“But we receive your words, not as addressed to us, as individuals, but as the expression of a national sympathy. In that higher and wider issue which involves the sacrifice of the individual for the life of the nation, all other issues are gathered up. A nation is not an empire. To fight for a nation is not fighting for an empire. They who have learned from St. Paul, that “God has appointed the boundaries of all nations,” will hold them reverently, and guard them steadfastly, and we need not say to you, after these years of battle, that the integral unity of the nation is written upon our hearts, in the lines of these mountains, and rivers, and hills.

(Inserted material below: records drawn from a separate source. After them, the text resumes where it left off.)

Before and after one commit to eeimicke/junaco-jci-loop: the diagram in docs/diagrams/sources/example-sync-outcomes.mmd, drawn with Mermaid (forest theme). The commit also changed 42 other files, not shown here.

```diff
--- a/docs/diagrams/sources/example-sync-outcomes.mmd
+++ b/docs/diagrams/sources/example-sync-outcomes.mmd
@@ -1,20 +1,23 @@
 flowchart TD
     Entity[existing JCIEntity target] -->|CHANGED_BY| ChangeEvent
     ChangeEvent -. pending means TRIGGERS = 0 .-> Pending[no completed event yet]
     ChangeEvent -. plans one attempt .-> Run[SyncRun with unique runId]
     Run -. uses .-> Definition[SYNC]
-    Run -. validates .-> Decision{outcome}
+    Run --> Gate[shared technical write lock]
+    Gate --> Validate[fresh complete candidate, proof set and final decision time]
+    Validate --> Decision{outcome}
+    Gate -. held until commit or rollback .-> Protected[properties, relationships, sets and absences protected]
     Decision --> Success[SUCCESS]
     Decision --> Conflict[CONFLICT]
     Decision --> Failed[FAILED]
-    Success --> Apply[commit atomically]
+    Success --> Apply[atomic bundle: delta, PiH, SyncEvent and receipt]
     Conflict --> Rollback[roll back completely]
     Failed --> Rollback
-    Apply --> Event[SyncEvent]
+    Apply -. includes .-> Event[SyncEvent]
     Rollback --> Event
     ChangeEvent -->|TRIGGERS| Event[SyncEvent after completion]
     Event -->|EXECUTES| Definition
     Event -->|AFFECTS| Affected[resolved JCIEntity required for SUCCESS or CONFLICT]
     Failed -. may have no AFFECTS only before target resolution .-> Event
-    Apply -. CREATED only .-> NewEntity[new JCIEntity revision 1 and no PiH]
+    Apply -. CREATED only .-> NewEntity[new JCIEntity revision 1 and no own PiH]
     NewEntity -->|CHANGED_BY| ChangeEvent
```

"" And we have learned to read with deeper reverence those lessons of ancient political wisdom, whose application is not limited by centuries, as with the closest significance, the warning has been repeated for us, say ye not a confederacy to all those to whom this people shall say a confederacy.' For we have gone into battle, in ranks which bore its old ensigns for the nation's life, for its order and organic law, for the security of its capital, for the maintenance of its ordained succession of executive and legislative authority. And we have read with clearer light the words, not measured in the theories of modern political sciolism, “as the days of a tree, are the days of my people,” for the worth and glory of a people has been derived not from its eradicating, but from its maintaining the works of its ancestors. The struggle has been with Confederate forces. The long strife which the prophets revealed has been repeated here, of unity and life with the principle of secession and the lord of division, of order with anarchy, of freedom with slavery, of Judea with Babylon, of a nation with a confederacy.

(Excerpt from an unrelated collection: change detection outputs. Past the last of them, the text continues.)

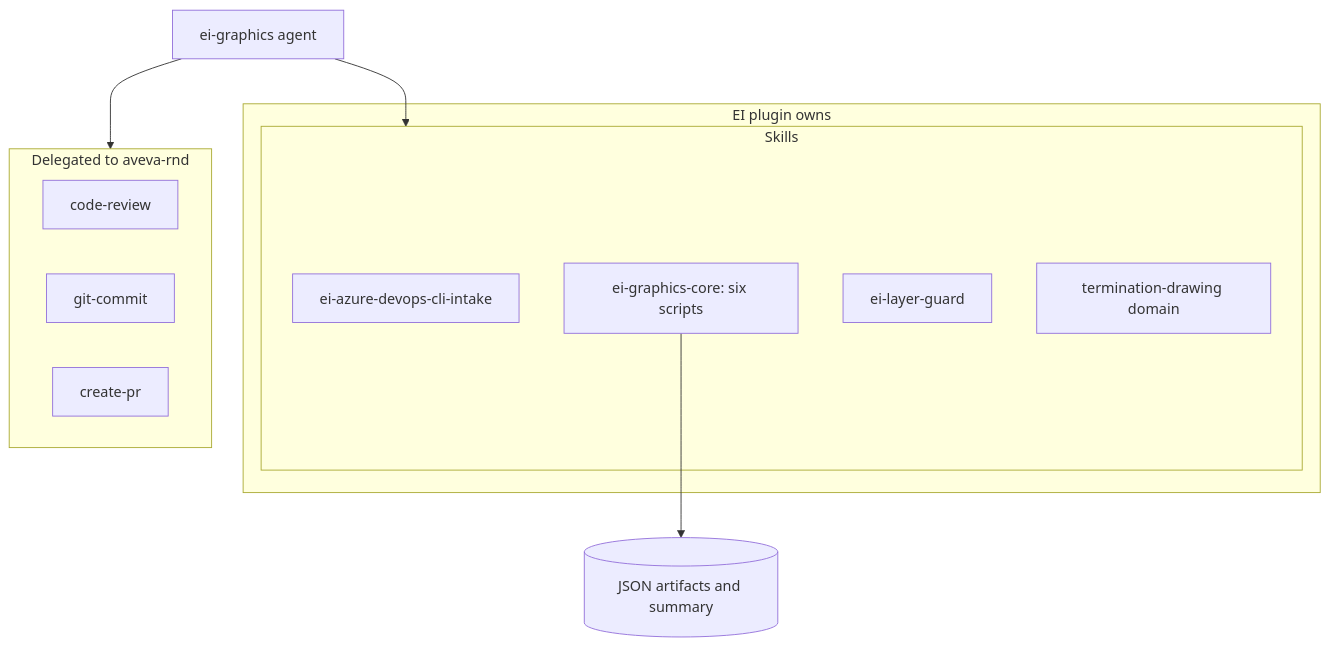
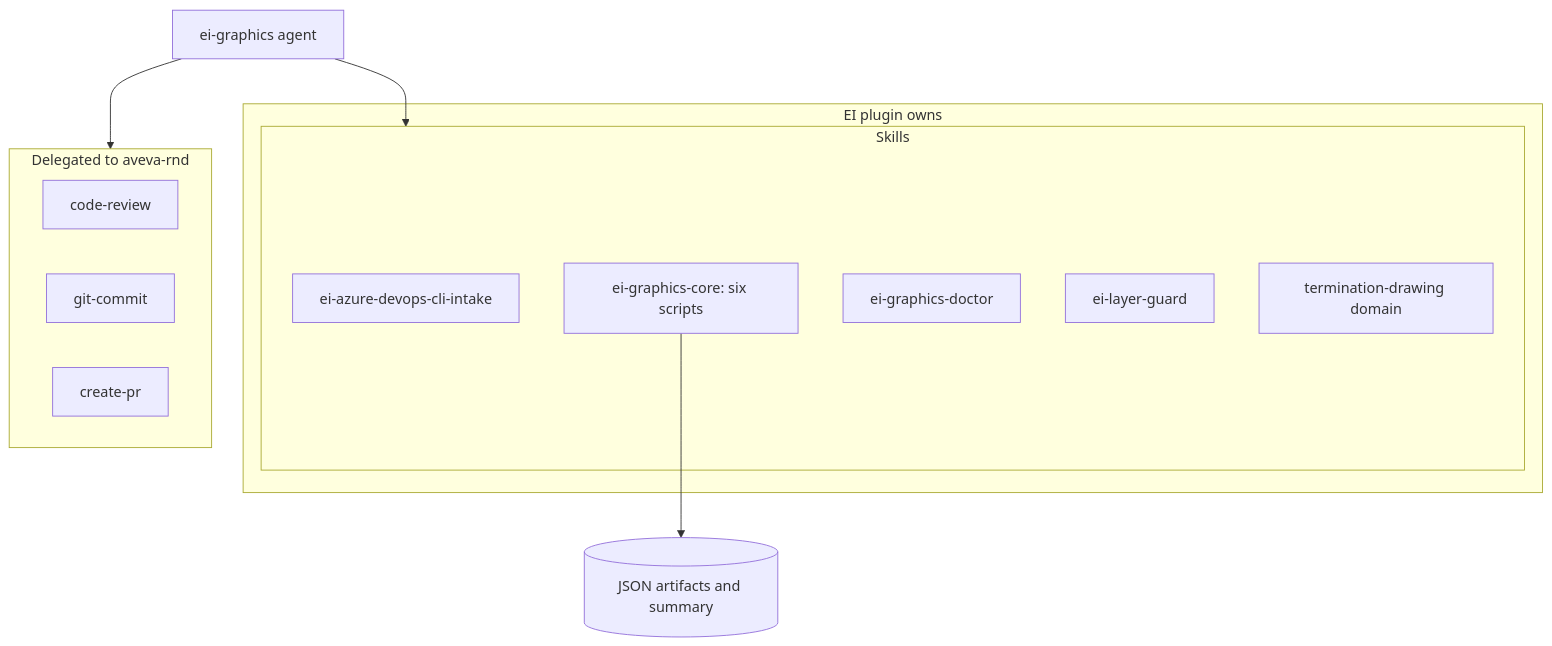
The fourth of 8 diagrams in docs/presentation/README.md (sidbhardwaj-aveva/ei-graphics-plugin), drawn with Mermaid before and after one commit. The commit also changed other lines of this file and 11 other files, not shown here.

````diff
--- a/docs/presentation/README.md
+++ b/docs/presentation/README.md
@@ -113,23 +113,24 @@
 ```mermaid
 flowchart TB
     Agent["ei-graphics agent"]
 
     subgraph Owns["EI plugin owns"]
         subgraph SkillSet["Skills"]
             Intake["ei-azure-devops-cli-intake"]
             Core["ei-graphics-core: six scripts"]
+            Doctor["ei-graphics-doctor"]
             Guard["ei-layer-guard"]
             Domain["termination-drawing domain"]
         end
     end
 
     subgraph Delegates["Delegated to aveva-rnd"]
         Review["code-review"]
         Commit["git-commit"]
         PR["create-pr"]
     end
 
     Agent --> SkillSet
     Agent --> Delegates
     Core --> Artifacts[("JSON artifacts and summary")]
 ```
````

666 And we have learned more clearly and firmly to hold the nation's life as the gift of God, to rest in the ancient creed of prophets and heroes, that its origin is in God, and its calling from God. The only covenant that we have recognized has been the divine covenant with our fathers, sealed by years of blessing unto their children. The only compact has been of the generations that were with the generations that are and the generations that are to come in the transmission of a sacred and unimpaired heritage. And on battle-fields, where sleep our brothers and sons, mingling with the soil, that they have made for us more sacred, we have learned that in sacrifice is laid the life of nations, as is laid

every form of divine life, and for them the words are verified, “He that loseth his life shall find it.” Therefore do we reply to your words as those who though “sorrowful are always rejoicing.” And the future rises fairer and clearer, for if we have learned with you that there can be no union without liberty, we have learned as well that deeper truth, that there can be no liberty without union. We may look, then, together, to the overthrow of all systems that are laid in falsehood and oppression, and for the coming of a civilization of social order and freedom, which is built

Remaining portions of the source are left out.